══ Source material ══
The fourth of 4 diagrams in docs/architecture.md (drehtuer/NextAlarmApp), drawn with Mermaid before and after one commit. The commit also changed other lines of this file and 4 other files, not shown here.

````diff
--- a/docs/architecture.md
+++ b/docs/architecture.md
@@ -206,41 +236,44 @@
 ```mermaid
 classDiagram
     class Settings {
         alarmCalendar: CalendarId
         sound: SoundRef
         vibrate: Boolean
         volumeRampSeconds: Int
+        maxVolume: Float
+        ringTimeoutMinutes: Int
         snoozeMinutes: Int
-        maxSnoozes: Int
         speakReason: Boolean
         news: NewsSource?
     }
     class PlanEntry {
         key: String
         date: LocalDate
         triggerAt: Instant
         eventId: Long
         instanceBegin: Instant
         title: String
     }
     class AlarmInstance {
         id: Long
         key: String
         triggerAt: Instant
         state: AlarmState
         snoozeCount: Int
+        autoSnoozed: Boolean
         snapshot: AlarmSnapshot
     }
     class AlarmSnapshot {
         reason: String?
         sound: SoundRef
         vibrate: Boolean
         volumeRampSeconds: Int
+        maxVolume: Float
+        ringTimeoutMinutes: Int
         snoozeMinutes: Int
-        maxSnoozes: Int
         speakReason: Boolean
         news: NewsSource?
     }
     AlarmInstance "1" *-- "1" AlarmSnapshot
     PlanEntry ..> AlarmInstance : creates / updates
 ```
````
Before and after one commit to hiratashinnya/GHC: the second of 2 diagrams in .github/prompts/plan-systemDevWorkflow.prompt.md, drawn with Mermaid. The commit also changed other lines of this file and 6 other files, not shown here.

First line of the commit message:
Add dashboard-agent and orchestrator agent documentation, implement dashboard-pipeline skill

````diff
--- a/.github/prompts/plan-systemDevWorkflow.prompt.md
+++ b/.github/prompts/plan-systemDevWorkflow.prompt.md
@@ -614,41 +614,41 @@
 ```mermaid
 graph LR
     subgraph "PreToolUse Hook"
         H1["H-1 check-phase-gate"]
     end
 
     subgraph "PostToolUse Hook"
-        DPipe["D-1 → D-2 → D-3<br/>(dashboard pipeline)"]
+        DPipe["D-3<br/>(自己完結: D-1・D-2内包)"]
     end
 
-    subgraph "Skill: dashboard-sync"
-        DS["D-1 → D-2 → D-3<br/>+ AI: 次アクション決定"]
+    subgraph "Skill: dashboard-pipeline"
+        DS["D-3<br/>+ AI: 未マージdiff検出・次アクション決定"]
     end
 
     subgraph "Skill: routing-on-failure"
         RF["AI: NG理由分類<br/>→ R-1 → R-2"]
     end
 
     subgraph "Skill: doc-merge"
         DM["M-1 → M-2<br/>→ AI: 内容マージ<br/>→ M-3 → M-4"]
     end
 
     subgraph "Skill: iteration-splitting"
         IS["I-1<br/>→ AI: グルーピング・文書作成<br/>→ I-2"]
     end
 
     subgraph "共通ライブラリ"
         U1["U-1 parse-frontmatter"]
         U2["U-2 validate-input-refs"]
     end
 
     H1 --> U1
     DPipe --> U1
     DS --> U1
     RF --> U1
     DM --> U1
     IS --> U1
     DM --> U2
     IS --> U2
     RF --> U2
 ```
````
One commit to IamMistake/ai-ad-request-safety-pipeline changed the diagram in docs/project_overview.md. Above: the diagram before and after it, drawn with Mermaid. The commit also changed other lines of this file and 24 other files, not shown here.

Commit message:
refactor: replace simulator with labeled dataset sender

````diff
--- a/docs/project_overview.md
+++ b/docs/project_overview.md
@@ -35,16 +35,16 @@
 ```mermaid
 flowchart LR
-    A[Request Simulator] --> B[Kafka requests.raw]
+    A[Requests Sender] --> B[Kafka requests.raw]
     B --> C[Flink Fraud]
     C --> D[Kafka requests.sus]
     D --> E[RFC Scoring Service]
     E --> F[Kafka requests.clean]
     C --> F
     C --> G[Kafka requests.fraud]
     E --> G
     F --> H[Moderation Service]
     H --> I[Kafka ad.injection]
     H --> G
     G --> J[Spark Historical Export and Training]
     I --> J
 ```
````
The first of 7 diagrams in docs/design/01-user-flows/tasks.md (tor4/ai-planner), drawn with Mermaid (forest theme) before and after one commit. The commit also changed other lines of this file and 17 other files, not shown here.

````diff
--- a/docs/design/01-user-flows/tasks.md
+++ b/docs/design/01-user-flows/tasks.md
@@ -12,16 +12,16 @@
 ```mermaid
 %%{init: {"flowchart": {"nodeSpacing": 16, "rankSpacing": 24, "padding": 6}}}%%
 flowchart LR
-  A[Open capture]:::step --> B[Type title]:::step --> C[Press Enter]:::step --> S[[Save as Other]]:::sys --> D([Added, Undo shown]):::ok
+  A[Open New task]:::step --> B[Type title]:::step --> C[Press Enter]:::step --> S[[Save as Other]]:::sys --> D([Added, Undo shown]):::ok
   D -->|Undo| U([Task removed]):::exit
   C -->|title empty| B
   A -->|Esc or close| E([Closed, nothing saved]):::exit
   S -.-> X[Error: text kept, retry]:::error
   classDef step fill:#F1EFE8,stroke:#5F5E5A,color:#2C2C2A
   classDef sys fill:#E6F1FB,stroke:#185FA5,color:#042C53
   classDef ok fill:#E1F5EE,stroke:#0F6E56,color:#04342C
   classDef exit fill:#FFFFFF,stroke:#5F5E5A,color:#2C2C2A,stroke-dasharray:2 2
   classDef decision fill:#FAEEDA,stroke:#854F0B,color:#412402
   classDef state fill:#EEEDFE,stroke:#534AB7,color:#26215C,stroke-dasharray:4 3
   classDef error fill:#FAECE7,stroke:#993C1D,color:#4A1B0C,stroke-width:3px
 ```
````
═══
Filter the entries above and return only the lines holding "subgraph".

     subgraph "PreToolUse Hook"
     subgraph "PostToolUse Hook"
-    subgraph "Skill: dashboard-sync"
+    subgraph "Skill: dashboard-pipeline"
     subgraph "Skill: routing-on-failure"
     subgraph "Skill: doc-merge"
     subgraph "Skill: iteration-splitting"
     subgraph "共通ライブラリ"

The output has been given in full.